WHAT THIS TASK INVOLVES:
Find the string "none" in the entries and copy each line that has it.

Edit tracking data
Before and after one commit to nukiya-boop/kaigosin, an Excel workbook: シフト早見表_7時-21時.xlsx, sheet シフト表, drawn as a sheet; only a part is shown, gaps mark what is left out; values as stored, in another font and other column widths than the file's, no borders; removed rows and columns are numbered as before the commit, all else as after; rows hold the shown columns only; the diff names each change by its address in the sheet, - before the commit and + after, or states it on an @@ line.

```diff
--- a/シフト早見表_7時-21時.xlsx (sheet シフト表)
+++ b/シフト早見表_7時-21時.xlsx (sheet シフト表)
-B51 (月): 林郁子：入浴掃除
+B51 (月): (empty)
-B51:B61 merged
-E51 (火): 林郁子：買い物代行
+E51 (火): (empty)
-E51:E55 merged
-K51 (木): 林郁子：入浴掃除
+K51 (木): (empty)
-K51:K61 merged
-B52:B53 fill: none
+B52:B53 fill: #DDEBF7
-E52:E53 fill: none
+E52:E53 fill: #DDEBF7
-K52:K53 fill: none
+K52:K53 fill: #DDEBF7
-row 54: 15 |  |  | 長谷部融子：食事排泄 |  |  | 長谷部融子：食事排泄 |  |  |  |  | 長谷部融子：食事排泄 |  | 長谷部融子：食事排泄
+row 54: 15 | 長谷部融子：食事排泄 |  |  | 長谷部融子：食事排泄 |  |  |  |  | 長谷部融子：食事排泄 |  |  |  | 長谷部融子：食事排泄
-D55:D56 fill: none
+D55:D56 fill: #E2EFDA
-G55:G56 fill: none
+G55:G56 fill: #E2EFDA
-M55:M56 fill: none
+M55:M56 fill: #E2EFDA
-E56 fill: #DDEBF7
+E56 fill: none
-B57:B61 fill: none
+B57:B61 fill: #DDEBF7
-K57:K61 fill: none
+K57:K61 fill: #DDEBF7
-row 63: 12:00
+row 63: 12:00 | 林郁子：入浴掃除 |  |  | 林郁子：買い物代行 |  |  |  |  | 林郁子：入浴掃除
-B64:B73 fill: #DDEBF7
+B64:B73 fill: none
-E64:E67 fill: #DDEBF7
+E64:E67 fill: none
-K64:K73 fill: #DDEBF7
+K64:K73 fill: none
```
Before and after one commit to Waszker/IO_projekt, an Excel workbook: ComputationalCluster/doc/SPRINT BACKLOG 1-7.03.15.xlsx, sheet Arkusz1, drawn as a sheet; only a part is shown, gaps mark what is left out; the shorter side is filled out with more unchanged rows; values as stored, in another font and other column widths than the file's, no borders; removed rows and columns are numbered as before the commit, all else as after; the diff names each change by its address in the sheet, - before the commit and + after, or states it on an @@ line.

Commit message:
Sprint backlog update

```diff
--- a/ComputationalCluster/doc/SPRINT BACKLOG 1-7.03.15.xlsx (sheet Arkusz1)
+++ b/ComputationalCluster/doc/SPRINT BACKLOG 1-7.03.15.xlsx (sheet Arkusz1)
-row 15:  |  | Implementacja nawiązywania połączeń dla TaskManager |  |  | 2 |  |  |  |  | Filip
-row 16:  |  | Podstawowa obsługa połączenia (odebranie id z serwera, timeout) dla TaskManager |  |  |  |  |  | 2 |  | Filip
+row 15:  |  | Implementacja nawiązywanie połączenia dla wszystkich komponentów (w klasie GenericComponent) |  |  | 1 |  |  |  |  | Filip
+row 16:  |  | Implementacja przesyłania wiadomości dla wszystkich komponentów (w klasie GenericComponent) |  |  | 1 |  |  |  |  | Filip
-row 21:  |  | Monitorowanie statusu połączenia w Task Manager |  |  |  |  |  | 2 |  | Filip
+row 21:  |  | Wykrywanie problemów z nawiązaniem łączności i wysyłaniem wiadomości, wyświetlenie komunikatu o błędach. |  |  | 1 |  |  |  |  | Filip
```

OUTPUT:
-B52:B53 fill: none
-E52:E53 fill: none
-K52:K53 fill: none
-D55:D56 fill: none
-G55:G56 fill: none
-M55:M56 fill: none
+E56 fill: none
-B57:B61 fill: none
-K57:K61 fill: none
+B64:B73 fill: none
+E64:E67 fill: none
+K64:K73 fill: none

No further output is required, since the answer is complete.